Opioid use tied to pneumococcal disease risk
Individuals using opioid analgesics may be at an elevated risk of invasive pneumococcal disease, particularly those using long-acting, high-potency, immunosuppressive, or high-dose opioids, results of a nested case-control study show.
“The association between opioid use and the risk of invasive pneumococcal diseases was strongest for opioids used at high doses, those classified as high-potency and long-acting, which would be the extended-release or controlled-release formulations,” said study lead author Dr Andrew Wiese from the Department of Health Policy at Vanderbilt University School of Medicine, Nashville, Tennessee, US, highlighting that healthcare providers should keep these findings in mind when deciding on pain management for their patients.
Using data on oral or transdermal opioid prescription refills from 1995 to 2014 from the Tennessee Medicaid database, researchers identified 1,233 patients aged ≥5 years with laboratory-confirmed invasive pneumococcal disease (case group) and compared them with 24,399 age-, diagnosis date-, and county of residence-matched controls (control group). Of these, 25.2 percent of case patients were current opioid users compared with 14.4 percent of patients in the control group.
Individuals currently on opioids were more likely to have invasive pneumococcal disease than patients with remote opioid use (no opioid prescription ending 182 days prior to index date; adjusted odds ratio [adjOR], 1.62, 95 percent confidence interval [CI], 1.36–1.92). [Ann Intern Med 2018;doi:10.7326/M17-1907]
The association was particularly strong with the use of long-acting (adjOR, 1.87, 95 percent CI, 1.24–2.82) or high-potency opioids (adjOR, 1.72, 95 percent CI, 1.32–2.25), or with the use of opioids at high doses (adjOR, 1.71 and 1.75 for 50–90 and ≥90 morphine milligram equivalents per day, respectively).
The elevated risk with current opioid use was also present regardless of whether disease pertained to pneumonia or non-pneumonia invasive pneumococcal disease (adjOR, 1.54 and 1.94, respectively).
“Previous studies conducted in animal models had demonstrated that certain opioids can cause immunosuppression and render experimental animals susceptible to infections. However, the clinical implications of those observations in humans were unclear,” said senior study author Associate Professor Carlos Grijalva, also from Vanderbilt University.
The researchers acknowledged that as opioid use was based on prescription refills, actual use could not be determined, nor could “illicit opioid use”. They also suggested the association between opioids and pneumococcal disease may vary by type of opioid due to differing bioavailability, half-life, and number of active metabolites, a hypothesis that requires testing in future studies.

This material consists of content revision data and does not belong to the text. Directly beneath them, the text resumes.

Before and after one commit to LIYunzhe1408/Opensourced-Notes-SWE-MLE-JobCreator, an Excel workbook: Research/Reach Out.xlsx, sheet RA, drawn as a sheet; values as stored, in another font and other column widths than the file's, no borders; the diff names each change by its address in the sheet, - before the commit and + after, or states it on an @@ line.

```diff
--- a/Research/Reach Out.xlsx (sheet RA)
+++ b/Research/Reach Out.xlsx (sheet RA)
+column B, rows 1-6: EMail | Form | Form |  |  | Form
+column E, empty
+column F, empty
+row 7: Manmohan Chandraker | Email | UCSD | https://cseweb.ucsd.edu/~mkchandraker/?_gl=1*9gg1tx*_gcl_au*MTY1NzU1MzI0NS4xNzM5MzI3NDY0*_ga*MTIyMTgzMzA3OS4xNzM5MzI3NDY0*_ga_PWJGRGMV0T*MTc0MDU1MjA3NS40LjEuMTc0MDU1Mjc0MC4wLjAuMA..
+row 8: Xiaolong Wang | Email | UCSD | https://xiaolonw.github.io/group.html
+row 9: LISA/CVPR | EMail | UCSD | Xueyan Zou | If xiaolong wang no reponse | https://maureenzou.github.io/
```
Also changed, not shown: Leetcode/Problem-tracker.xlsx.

“We need randomized trials and controlled observational studies in patients receiving postoperative prescriptions for short-acting opioids with and without immunosuppressive properties,” said Drs Sascha Dublin and Michael Von Korff from the Kaiser Permanente Washington Health Research Institute, Seattle, Washington, US, in an editorial. [Ann Intern Med 2018;doi:10.7326/M18-0001]

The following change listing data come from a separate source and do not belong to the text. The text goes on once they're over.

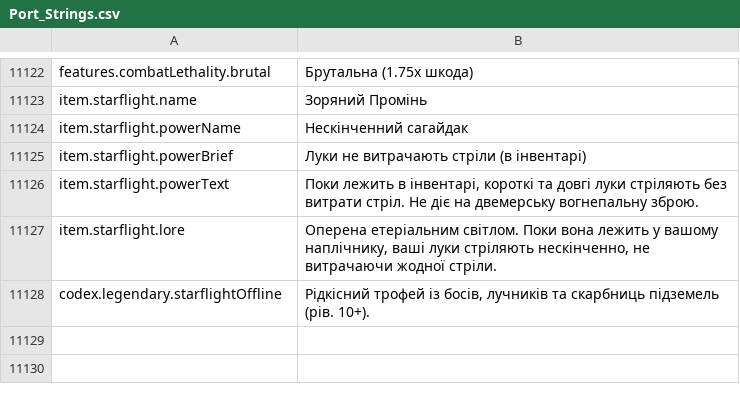
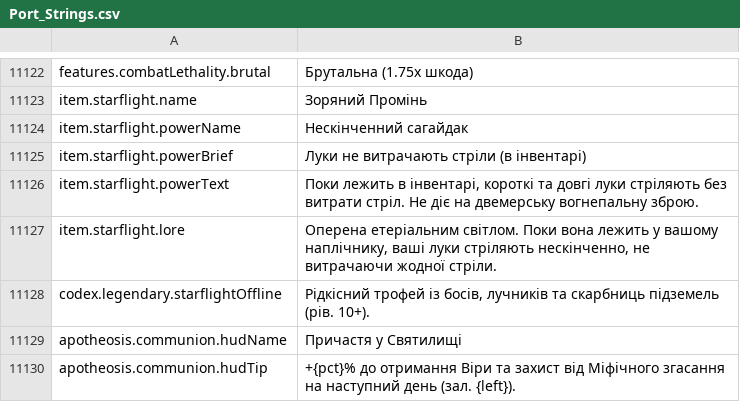
Before and after one commit to Chuz13/daggerfall-forever, a CSV file: locales/uk/Port_Strings.csv, drawn as a sheet; only a part is shown, gaps mark what is left out; the diff names each change by its address in the sheet, - before the commit and + after, or states it on an @@ line.

```diff
--- a/locales/uk/Port_Strings.csv
+++ b/locales/uk/Port_Strings.csv
+row 11129: apotheosis.communion.hudName | Причастя у Святилищі
+row 11130: apotheosis.communion.hudTip | +{pct}% до отримання Віри та захист від Міфічного згасання на наступний день (зал. {left}).
```
Also changed, not shown: locales/el/Port_Strings.csv, locales/fi/Port_Strings.csv, 28 other files.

“While awaiting more definitive answers, we must reconsider the risks and benefits of opioids. Opioid prescribing should be consistently cautious and closely monitored among all patients, especially those at increased risk for infections, who may be particularly susceptible to harm. Cautious prescribing should not be limited to patients deemed at increased risk for drug addiction or overdose,” they said.